What lines in the entries hold the string "area"? List them.

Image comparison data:
********

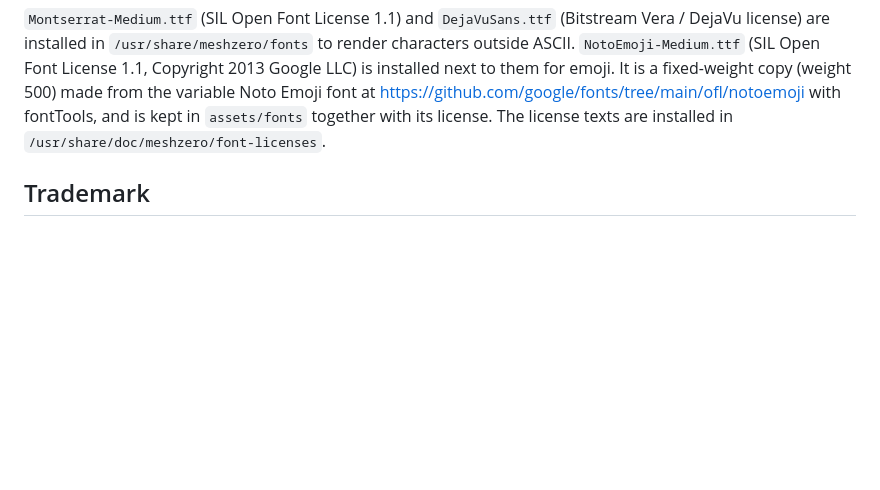
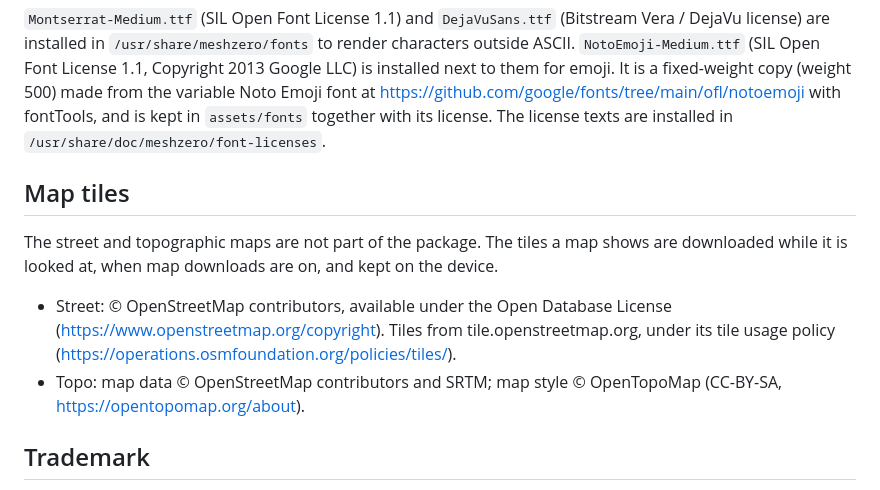
Before and after one commit to DiaLFonZo/MeshZero, a Markdown page: THIRD_PARTY_NOTICES.md, the part around the change. Rendered like a GitHub page; blank space fills up the shorter version.

```diff
--- a/THIRD_PARTY_NOTICES.md
+++ b/THIRD_PARTY_NOTICES.md
@@ -75,6 +75,19 @@ at https://github.com/google/fonts/tree/main/ofl/notoemoji with fontTools, and
 is kept in `assets/fonts` together with its license. The license texts are
 installed in `/usr/share/doc/meshzero/font-licenses`.
 
+## Map tiles
+
+The street and topographic maps are not part of the package. The tiles a map
+shows are downloaded while it is looked at, when map downloads are on, and
+kept on the device.
+
+- Street: © OpenStreetMap contributors, available under the Open Database
+  License (https://www.openstreetmap.org/copyright). Tiles from
+  tile.openstreetmap.org, under its tile usage policy
+  (https://operations.osmfoundation.org/policies/tiles/).
+- Topo: map data © OpenStreetMap contributors and SRTM; map style
+  © OpenTopoMap (CC-BY-SA, https://opentopomap.org/about).
+
 ## Trademark
 
 Meshtastic® is a registered trademark of Meshtastic LLC. MeshZero is an
```
Also changed, not shown: README.md (+5 -1 lines), screenshots/5-map.png, 10 other files.
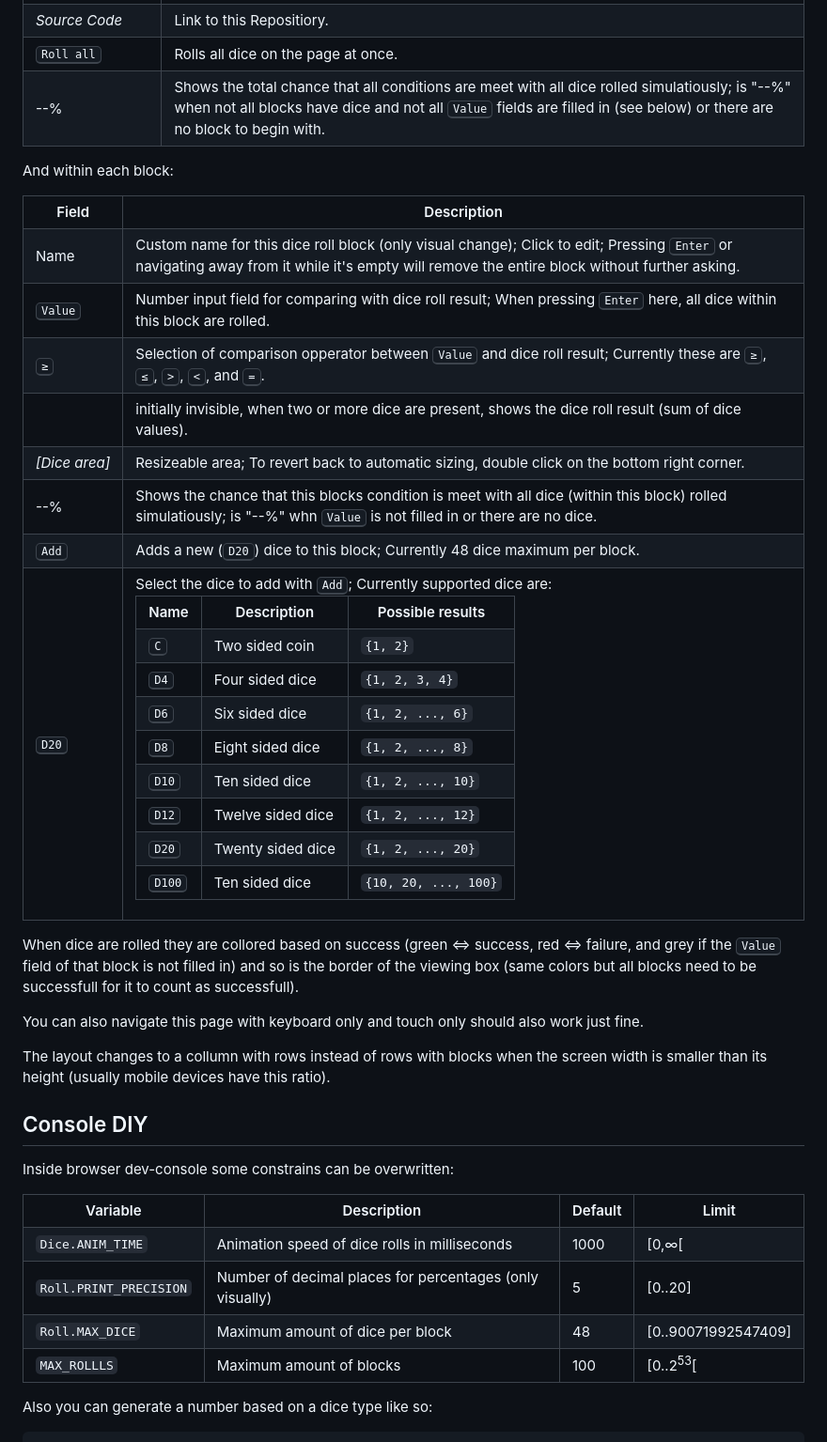
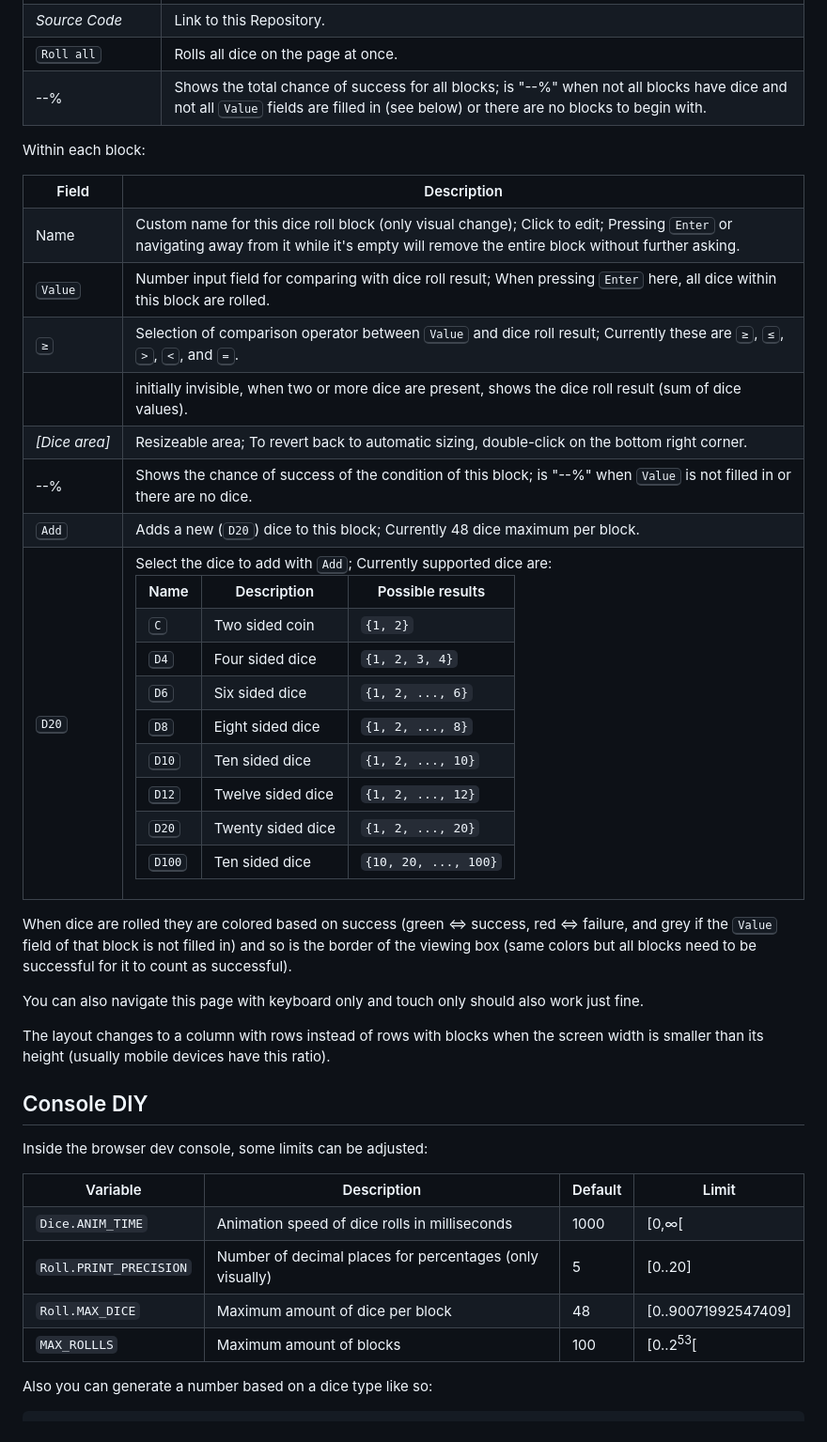
Before and after one commit to MAZ01001/dice_stats, a Markdown page: README.md, the part around the change printed below. Shown: that part at 94% size. GitHub-like rendering.

```diff
--- a/README.md
+++ b/README.md
@@ -45,88 +47,58 @@ Buttons at the bottom of the view box:
          </fieldset>
       </td>
    </tr>
-   <tr>
-      <td><i>Source Code</i></td>
-      <td>Link to this Repositiory.</td>
-   </tr>
-   <tr>
-      <td><kbd>Roll&nbsp;all</kbd></td>
-      <td>Rolls all dice on the page at once.</td>
-   </tr>
-   <tr>
-      <td>--%</td>
-      <td>Shows the total chance that all conditions are meet with all dice rolled simulatiously; is "--%" when not all blocks have dice and not all <kbd>Value</kbd> fields are filled in (see below) or there are no block to begin with.</td>
-   </tr>
+   <tr><td><i>Source Code</i></td>      <td>Link to this Repository.</td></tr>
+   <tr><td><kbd>Roll&nbsp;all</kbd></td><td>Rolls all dice on the page at once.</td></tr>
+   <tr><td>--%</td>                     <td>Shows the total chance of success for all blocks; is "--%" when not all blocks have dice and not all <kbd>Value</kbd> fields are filled in (see below) or there are no blocks to begin with.</td></tr>
 </table>
 
-And within each block:
+Within each block:
 
 <table>
-   <tr><th>Field</th><th>Description</th></tr>
-   <tr>
-      <td>Name</td>
-      <td>Custom name for this dice roll block (only visual change); Click to edit; Pressing <kbd>Enter</kbd> or navigating away from it while it's empty will remove the entire block without further asking.</td>
-   </tr>
-   <tr>
-      <td><kbd>Value</kbd></td>
-      <td>Number input field for comparing with dice roll result; When pressing <kbd>Enter</kbd> here, all dice within this block are rolled.</td>
-   </tr>
-   <tr>
-      <td><kbd>&ge;</kbd></td>
-      <td>Selection of comparison opperator between <kbd>Value</kbd> and dice roll result; Currently these are <kbd>&ge;</kbd>, <kbd>&le;</kbd>, <kbd>&gt;</kbd>, <kbd>&lt;</kbd>, and <kbd>=</kbd>.</td>
-   </tr>
-   <tr>
-      <td></td>
-      <td>initially invisible, when two or more dice are present, shows the dice roll result (sum of dice values).</td>
-   </tr>
-   <tr>
-      <td><i>[Dice&nbsp;area]</i></td>
-      <td>Resizeable area; To revert back to automatic sizing, double click on the bottom right corner.</td>
-   </tr>
-   <tr>
-      <td>--%</td>
-      <td>Shows the chance that this blocks condition is meet with all dice (within this block) rolled simulatiously; is "--%" whn <kbd>Value</kbd> is not filled in or there are no dice.</td>
-   </tr>
-   <tr>
-      <td><kbd>Add</kbd></td>
-      <td>Adds a new (<kbd>D20</kbd>) dice to this block; Currently 48 dice maximum per block.</td>
-   </tr>
+   <tr><th>Field</th>                  <th>Description</th></tr>
+   <tr><td>Name</td>                   <td>Custom name for this dice roll block (only visual change); Click to edit; Pressing <kbd>Enter</kbd> or navigating away from it while it's empty will remove the entire block without further asking.</td></tr>
+   <tr><td><kbd>Value</kbd></td>       <td>Number input field for comparing with dice roll result; When pressing <kbd>Enter</kbd> here, all dice within this block are rolled.</td></tr>
+   <tr><td><kbd>&ge;</kbd></td>        <td>Selection of comparison operator between <kbd>Value</kbd> and dice roll result; Currently these are <kbd>&ge;</kbd>, <kbd>&le;</kbd>, <kbd>&gt;</kbd>, <kbd>&lt;</kbd>, and <kbd>=</kbd>.</td></tr>
+   <tr><td></td>                       <td>initially invisible, when two or more dice are present, shows the dice roll result (sum of dice values).</td></tr>
+   <tr><td><i>[Dice&nbsp;area]</i></td><td>Resizeable area; To revert back to automatic sizing, double-click on the bottom right corner.</td></tr>
+   <tr><td>--%</td>                    <td>Shows the chance of success of the condition of this block; is "--%" when <kbd>Value</kbd> is not filled in or there are no dice.</td></tr>
+   <tr><td><kbd>Add</kbd></td>         <td>Adds a new (<kbd>D20</kbd>) dice to this block; Currently 48 dice maximum per block.</td></tr>
    <tr>
       <td><kbd>D20</kbd></td>
       <td>
          Select the dice to add with <kbd>Add</kbd>; Currently supported dice are:
          <table>
-            <tr><th>Name</th><th>Description</th><th>Possible results</th></tr>
-            <tr><td><kbd>C</kbd></td><td>Two sided coin</td><td><code>{1, 2}</code></td></tr>
-            <tr><td><kbd>D4</kbd></td><td>Four sided dice</td><td><code>{1, 2, 3, 4}</code></td></tr>
-            <tr><td><kbd>D6</kbd></td><td>Six sided dice</td><td><code>{1, 2, ..., 6}</code></td></tr>
-            <tr><td><kbd>D8</kbd></td><td>Eight sided dice</td><td><code>{1, 2, ..., 8}</code></td></tr>
-            <tr><td><kbd>D10</kbd></td><td>Ten sided dice</td><td><code>{1, 2, ..., 10}</code></td></tr>
-            <tr><td><kbd>D12</kbd></td><td>Twelve sided dice</td><td><code>{1, 2, ..., 12}</code></td></tr>
-            <tr><td><kbd>D20</kbd></td><td>Twenty sided dice</td><td><code>{1, 2, ..., 20}</code></td></tr>
-            <tr><td><kbd>D100</kbd></td><td>Ten sided dice</td><td><code>{10, 20, ..., 100}</code></td></tr>
+            <tr><th>Name</th>           <th>Description</th>      <th>Possible results</th></tr>
+            <tr><td><kbd>C</kbd></td>   <td>Two sided coin</td>   <td><code>{1, 2}</code></td></tr>
+            <tr><td><kbd>D4</kbd></td>  <td>Four sided dice</td>  <td><code>{1, 2, 3, 4}</code></td></tr>
+            <tr><td><kbd>D6</kbd></td>  <td>Six sided dice</td>   <td><code>{1, 2, ..., 6}</code></td></tr>
+            <tr><td><kbd>D8</kbd></td>  <td>Eight sided dice</td> <td><code>{1, 2, ..., 8}</code></td></tr>
+            <tr><td><kbd>D10</kbd></td> <td>Ten sided dice</td>   <td><code>{1, 2, ..., 10}</code></td></tr>
+            <tr><td><kbd>D12</kbd></td> <td>Twelve sided dice</td><td><code>{1, 2, ..., 12}</code></td></tr>
+            <tr><td><kbd>D20</kbd></td> <td>Twenty sided dice</td><td><code>{1, 2, ..., 20}</code></td></tr>
+            <tr><td><kbd>D100</kbd></td><td>Ten sided dice</td>   <td><code>{10, 20, ..., 100}</code></td></tr>
          </table>
       </td>
    </tr>
 </table>
 
-When dice are rolled they are collored based on success (<span style="color:#0c0">green</span> &iff; success, <span style="color:#f44">red</span> &iff; failure, and grey if the <kbd>Value</kbd> field of that block is not filled in)
-and so is the border of the viewing box (same colors but all blocks need to be successfull for it to count as successfull).
+When dice are rolled they are colored based on success (<span style="color:#0c0">green</span> &iff; success, <span style="color:#f44">red</span> &iff; failure, and grey if the <kbd>Value</kbd> field of that block is not filled in)
+and so is the border of the viewing box (same colors but all blocks need to be successful for it to count as successful).
 
 You can also navigate this page with keyboard only and touch only should also work just fine.
 
-The layout changes to a collumn with rows instead of rows with blocks when the screen width is smaller than its height (usually mobile devices have this ratio).
+The layout changes to a column with rows instead of rows with blocks when the screen width is smaller than its height (usually mobile devices have this ratio).
 
 ## Console DIY
 
-Inside browser dev-console some constrains can be overwritten:
+Inside the browser dev console, some limits can be adjusted:
 
 <table>
-   <tr><th>Variable</th><th>Description</th><th>Default</th><th>Limit</th></tr>
-   <tr><td><code>Dice.ANIM_TIME</code></td><td>Animation speed of dice rolls in milliseconds</td><td>1000</td><td>&lbrack;0,&infin;&lbrack;</td></tr>
-   <tr><td><code>Roll.PRINT_PRECISION</code></td><td>Number of decimal places for percentages (only visually)</td><td>5</td><td>&lbrack;0..20&rbrack;</td></tr>
-   <tr><td><code>Roll.MAX_DICE</code></td><td>Maximum amount of dice per block</td><td>48</td><td>&lbrack;0..90071992547409&rbrack;</td></tr>
-   <tr><td><code>MAX_ROLLLS</code></td><td>Maximum amount of blocks</td><td>100</td><td>&lbrack;0..2<sup>53</sup>&lbrack;</td></tr>
+   <tr><th>Variable</th>                         <th>Description</th>                                             <th>Default</th><th>Limit</th></tr>
+   <tr><td><code>Dice.ANIM_TIME</code></td>      <td>Animation speed of dice rolls in milliseconds</td>           <td>1000</td>   <td>&lbrack;0,&infin;&lbrack;</td></tr>
+   <tr><td><code>Roll.PRINT_PRECISION</code></td><td>Number of decimal places for percentages (only visually)</td><td>5</td>      <td>&lbrack;0..20&rbrack;</td></tr>
+   <tr><td><code>Roll.MAX_DICE</code></td>       <td>Maximum amount of dice per block</td>                        <td>48</td>     <td>&lbrack;0..90071992547409&rbrack;</td></tr>
+   <tr><td><code>MAX_ROLLLS</code></td>          <td>Maximum amount of blocks</td>                                <td>100</td>    <td>&lbrack;0..2<sup>53</sup>&lbrack;</td></tr>
 </table>
 
 Also you can generate a number based on a dice type like so:
```
Also changed, not shown: other parts of README.md (+27 -25 lines).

********

Result for this task.
-      <td><i>[Dice&nbsp;area]</i></td>
-      <td>Resizeable area; To revert back to automatic sizing, double click on the bottom right corner.</td>
+   <tr><td><i>[Dice&nbsp;area]</i></td><td>Resizeable area; To revert back to automatic sizing, double-click on the bottom right corner.</td></tr>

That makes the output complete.